▶ [Activity]: From the entries that follow, copy each line containing the word "README".

Stored data entries:

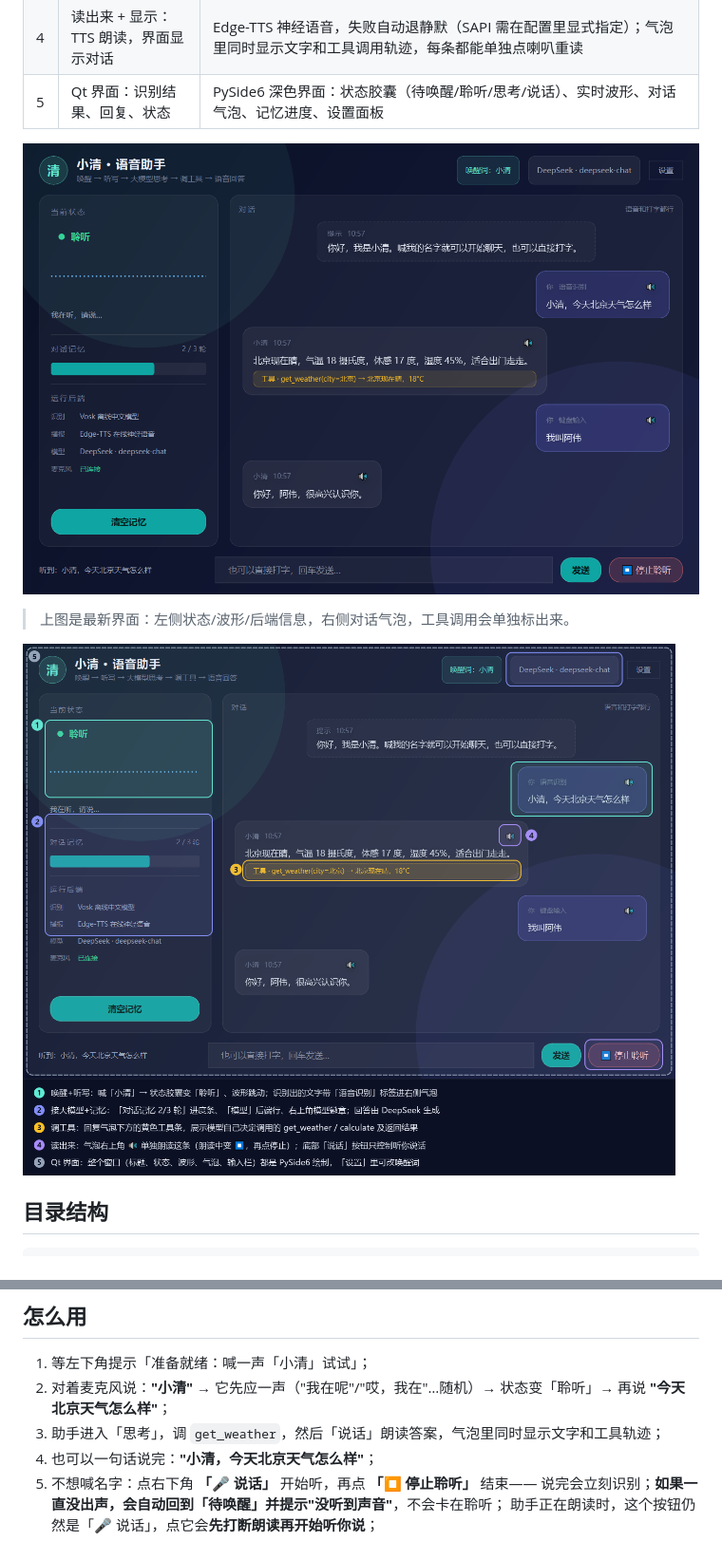
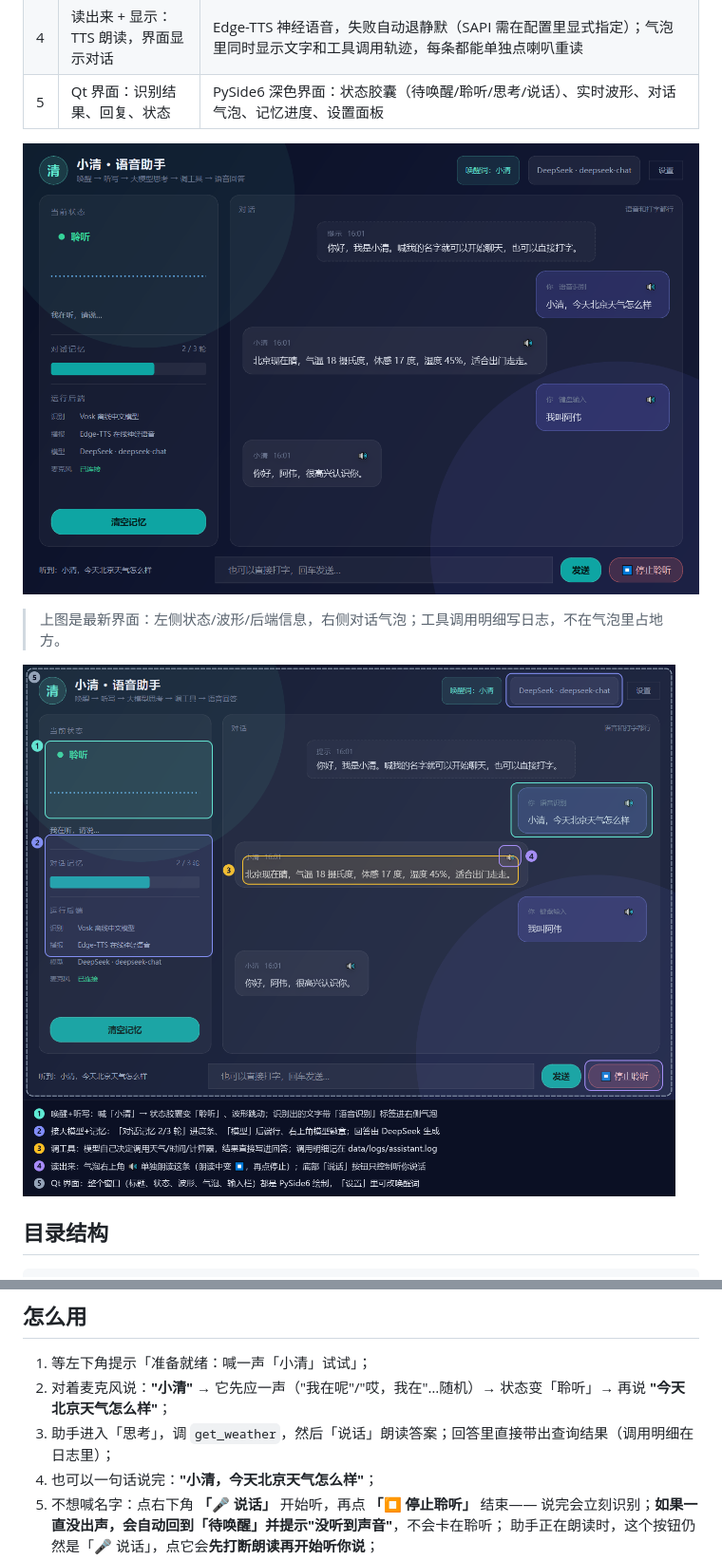
Before and after one commit to Yanami-Anna12/xiaoqing-voice-assistant, a Markdown page: README.md, 2 parts joined by grey strips. Shown at 95% size. Rendered like a GitHub page; pictures changed too: docs/images/ui-guide.png, docs/images/ui-preview.png.

```diff
--- a/README.md
+++ b/README.md
@@ -12,7 +12,7 @@
 
 ![界面预览](docs/images/ui-preview.png)
 
-> 上图是最新界面：左侧状态/波形/后端信息，右侧对话气泡，工具调用会单独标出来。
+> 上图是最新界面：左侧状态/波形/后端信息，右侧对话气泡；工具调用明细写日志，不在气泡里占地方。
 
 ![五件事对应的界面位置](docs/images/ui-guide.png)
 
@@ -96,7 +96,7 @@ C:\Users\12966\AppData\Local\Programs\Python\Python311\python.exe app.py
 
 1. 等左下角提示「准备就绪：喊一声「小清」试试」；
 2. 对着麦克风说：**"小清"** → 它先应一声（"我在呢"/"哎，我在"…随机）→ 状态变「聆听」→ 再说 **"今天北京天气怎么样"**；
-3. 助手进入「思考」，调 `get_weather`，然后「说话」朗读答案，气泡里同时显示文字和工具轨迹；
+3. 助手进入「思考」，调 `get_weather`，然后「说话」朗读答案；回答里直接带出查询结果（调用明细在日志里）；
 4. 也可以一句话说完：**"小清，今天北京天气怎么样"**；
 5. 不想喊名字：点右下角 **「🎤 说话」** 开始听，再点 **「⏹ 停止聆听」** 结束——
    说完会立刻识别；**如果一直没出声，会自动回到「待唤醒」并提示"没听到声音"**，不会卡在聆听；
```
Also changed, not shown: docs/architecture.md (+2 -2 lines), docs/demo.md (+2 -2 lines), docs/images/ui-live.png, 4 other files.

▶ [Response area]:
Before and after one commit to Yanami-Anna12/xiaoqing-voice-assistant, a Markdown page: README.md, 2 parts joined by grey strips. Shown at 95% size. Rendered like a GitHub page; pictures changed too: docs/images/ui-guide.png, docs/images/ui-preview.png.
--- a/README.md
+++ b/README.md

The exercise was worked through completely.